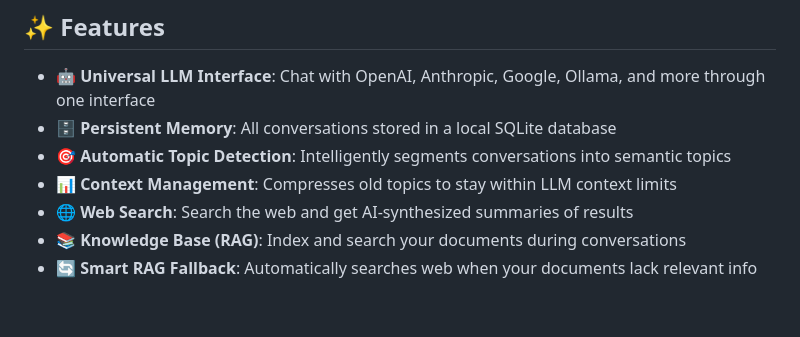
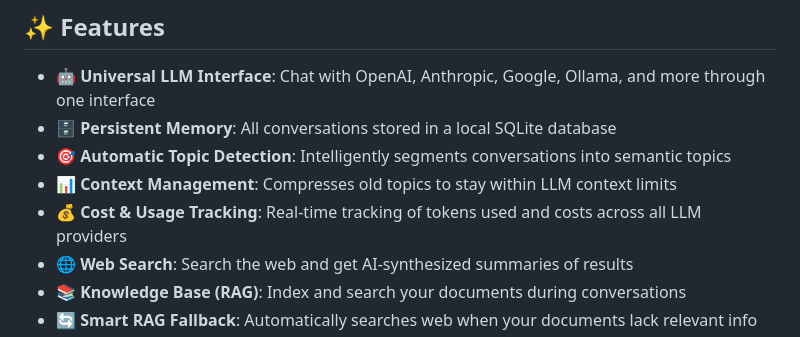
Before and after one commit to mhcoen/episodic, a Markdown page: README.md, the part around the change. Drawn GitHub-style; blank space fills up the shorter version.

Commit message:
docs: Add Cost & Usage Tracking to features list
- Highlight real-time token and cost tracking across all LLM providers
- Important feature for users managing API costs
- Placed after Context Management as they're related concepts

```diff
--- a/README.md
+++ b/README.md
@@ -11,6 +11,7 @@ I originally wrote this to fill a gap I couldn’t find addressed elsewhere. It
 - **🗄️ Persistent Memory**: All conversations stored in a local SQLite database
 - **🎯 Automatic Topic Detection**: Intelligently segments conversations into semantic topics
 - **📊 Context Management**: Compresses old topics to stay within LLM context limits
+- **💰 Cost & Usage Tracking**: Real-time tracking of tokens used and costs across all LLM providers
 - **🌐 Web Search**: Search the web and get AI-synthesized summaries of results
 - **📚 Knowledge Base (RAG)**: Index and search your documents during conversations
 - **🔄 Smart RAG Fallback**: Automatically searches web when your documents lack relevant info
```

::::::::

> **What the task asks**: Only the pictures may be dropped; print every record exactly as given.

> **The completed task**:
Before and after one commit to mhcoen/episodic, a Markdown page: README.md, the part around the change. Drawn GitHub-style; blank space fills up the shorter version.

Commit message:
docs: Add Cost & Usage Tracking to features list
- Highlight real-time token and cost tracking across all LLM providers
- Important feature for users managing API costs
- Placed after Context Management as they're related concepts

```diff
--- a/README.md
+++ b/README.md
@@ -11,6 +11,7 @@ I originally wrote this to fill a gap I couldn’t find addressed elsewhere. It
 - **🗄️ Persistent Memory**: All conversations stored in a local SQLite database
 - **🎯 Automatic Topic Detection**: Intelligently segments conversations into semantic topics
 - **📊 Context Management**: Compresses old topics to stay within LLM context limits
+- **💰 Cost & Usage Tracking**: Real-time tracking of tokens used and costs across all LLM providers
 - **🌐 Web Search**: Search the web and get AI-synthesized summaries of results
 - **📚 Knowledge Base (RAG)**: Index and search your documents during conversations
 - **🔄 Smart RAG Fallback**: Automatically searches web when your documents lack relevant info
```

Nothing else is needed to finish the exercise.